"Impressions | Abstractions" at Sicardi Gallery Displays Distinct Differences in Printmaking
PrintHouston is the local art community's yearly love letter to the printmaking medium. For an entire summer, PrintMatters, a group made up of printmaking artists, hosts special exhibitions, lectures and events dedicated to the art of printmaking in multiple galleries.Though put on by the artist's group, PrintHouston's invitation extends to national and global artists, as well . "Impressions | Abstractions," which opened at Sicardi Gallery on Friday, showcases the work of 20th century Latin American artists Carlos Cruz-Diez, Jesús-Rafael Soto, Julio Le Parc, Luis Tomasello, Sérvulo Esmeraldo, León Ferrari and Gego.
"S/T3" by Luis Tomasello
Printmaking is, at its heart, the art of applying ink to paper to create lines, dots, pictures and many other types of imagery. Schoolchildren, lawyers and doctors do this everyday, so that print artists manage to flesh mini-mediums -- engraving, screenprinting and monoprint, to name a few -- out of the main one is nothing short of a modern art miracle. The works of the seven Latin American artists, make clear the distinctions in printmaking, from color to technique. By comparing Cruz-Diez, Soto and Tomasello, three of the seven, it is possible to make an argument why printmaking is such a versatile medium.
Cruz-Diez and Soto are Venezuelan artists who both studied at the Escuela de Artes Plásticas y Aplicadas and were early adopters of the kinetic art movement. Because of this, their art is similar; striped horizontal and vertical lines make up the crux of their respective works. However, while Soto's lines move up and down black-and-grey sculptures ("Escriture"), Cruz-Diez is more liberal with color, as in his Physichromies, Chromosaturations, Chromo-interference Environments series of chromatic serigraphs.
Usually a serigraph is a process where an image is stenciled into a mesh screen. Ink is applied to the part of the screen not covered by the image stencil, which is then squeezed through, creating a superimposed image. Cruz-Diez's process is unique in that he combines silkscreen and lithography with digital printing. The result is a work boasting 50 shades of color, such as in the translucent rainbows of "Induction chromatique a double fréquence," (1990). The piece is a pigment chromagraphy on Plexiglas, a process that allows color to bleed and blend, so what begins as blue and orange mixes, turning the top into a striking rainbow of colors.
"Induction chromatique a double fréquence" Carlos Cruz-Diez

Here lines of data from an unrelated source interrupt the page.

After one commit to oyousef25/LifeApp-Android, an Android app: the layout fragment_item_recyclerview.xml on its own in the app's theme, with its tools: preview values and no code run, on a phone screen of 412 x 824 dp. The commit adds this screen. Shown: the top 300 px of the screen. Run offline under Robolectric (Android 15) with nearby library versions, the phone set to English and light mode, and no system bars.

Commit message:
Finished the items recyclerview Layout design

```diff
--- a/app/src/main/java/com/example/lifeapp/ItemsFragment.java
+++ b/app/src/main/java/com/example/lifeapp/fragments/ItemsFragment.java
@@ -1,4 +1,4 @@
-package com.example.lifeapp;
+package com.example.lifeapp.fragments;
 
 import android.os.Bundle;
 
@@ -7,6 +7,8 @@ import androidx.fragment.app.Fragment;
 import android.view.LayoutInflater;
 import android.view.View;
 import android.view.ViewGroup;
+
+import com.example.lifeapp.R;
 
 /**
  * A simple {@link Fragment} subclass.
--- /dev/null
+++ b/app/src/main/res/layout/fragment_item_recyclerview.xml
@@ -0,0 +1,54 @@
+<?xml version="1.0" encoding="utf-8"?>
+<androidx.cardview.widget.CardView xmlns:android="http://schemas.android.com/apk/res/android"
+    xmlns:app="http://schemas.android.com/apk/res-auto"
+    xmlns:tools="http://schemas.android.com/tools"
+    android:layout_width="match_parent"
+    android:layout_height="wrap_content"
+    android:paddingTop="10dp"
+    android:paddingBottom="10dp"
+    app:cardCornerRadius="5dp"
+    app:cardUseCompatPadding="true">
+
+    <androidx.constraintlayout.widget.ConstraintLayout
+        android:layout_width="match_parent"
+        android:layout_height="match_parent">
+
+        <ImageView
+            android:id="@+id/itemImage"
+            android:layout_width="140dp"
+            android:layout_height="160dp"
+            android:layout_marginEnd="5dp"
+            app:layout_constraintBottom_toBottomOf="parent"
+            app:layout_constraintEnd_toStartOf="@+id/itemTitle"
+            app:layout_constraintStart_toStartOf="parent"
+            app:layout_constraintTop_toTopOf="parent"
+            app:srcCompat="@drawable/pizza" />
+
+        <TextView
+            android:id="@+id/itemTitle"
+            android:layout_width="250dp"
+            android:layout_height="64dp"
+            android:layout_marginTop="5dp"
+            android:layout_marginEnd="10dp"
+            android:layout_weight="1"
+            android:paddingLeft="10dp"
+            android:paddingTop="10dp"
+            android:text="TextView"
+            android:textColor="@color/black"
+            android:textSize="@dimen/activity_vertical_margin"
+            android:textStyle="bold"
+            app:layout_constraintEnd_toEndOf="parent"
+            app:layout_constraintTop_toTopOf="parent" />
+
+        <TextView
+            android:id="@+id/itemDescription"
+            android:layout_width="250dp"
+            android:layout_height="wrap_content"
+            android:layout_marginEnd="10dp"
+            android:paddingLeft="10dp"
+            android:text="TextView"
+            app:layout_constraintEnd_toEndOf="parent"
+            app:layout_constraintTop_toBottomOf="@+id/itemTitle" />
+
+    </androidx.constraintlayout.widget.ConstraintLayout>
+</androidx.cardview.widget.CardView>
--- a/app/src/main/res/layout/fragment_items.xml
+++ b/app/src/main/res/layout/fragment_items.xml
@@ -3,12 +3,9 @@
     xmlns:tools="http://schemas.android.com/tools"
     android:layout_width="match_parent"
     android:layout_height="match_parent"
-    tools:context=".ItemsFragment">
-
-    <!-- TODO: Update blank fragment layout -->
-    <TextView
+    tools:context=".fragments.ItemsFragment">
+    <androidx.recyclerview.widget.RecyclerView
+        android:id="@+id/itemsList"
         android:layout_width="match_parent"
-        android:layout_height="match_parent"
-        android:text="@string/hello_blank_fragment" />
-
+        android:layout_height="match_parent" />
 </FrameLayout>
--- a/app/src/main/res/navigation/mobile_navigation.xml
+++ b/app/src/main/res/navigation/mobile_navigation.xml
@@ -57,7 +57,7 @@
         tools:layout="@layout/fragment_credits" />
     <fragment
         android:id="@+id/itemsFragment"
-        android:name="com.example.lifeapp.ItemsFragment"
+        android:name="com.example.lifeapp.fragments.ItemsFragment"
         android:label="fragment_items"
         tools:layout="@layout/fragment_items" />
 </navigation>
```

Tomasello, on the other hand, produces "lithographs," where ink is placed onto a stone or metal surface, then followed by a sheet of paper that removes the ink from the stone, creating the image. His pieces have white backgrounds, with blushes of color applied in strategic positions. "Atmosphére Chromoplastique No. 857" (2006) has light blue and green tints located in places that hint at the faint impression of a diamond -- or a heart, depending on the title of one's head, while "Atmosphére Chromoplastique No. 914" (2009), an acrylic on wood piece, is divided into squares, created by four horizontal or vertical lines. The vertical line squares have a green tint, causing them to stick out more, heightening the acrylic piece.
The lines in Cruz-Diez and Soto's kinetic pieces are also present in Tomasello's, revealing that even though each printmaker's work is different and special in its own way, the repeated, recognizable themes of lines, dots, pictures and other types of imagery are what make the practice of printmaking so interesting.
"Impressions | Abstractions" will be on view until August 31. Visit sicardi.com for more information.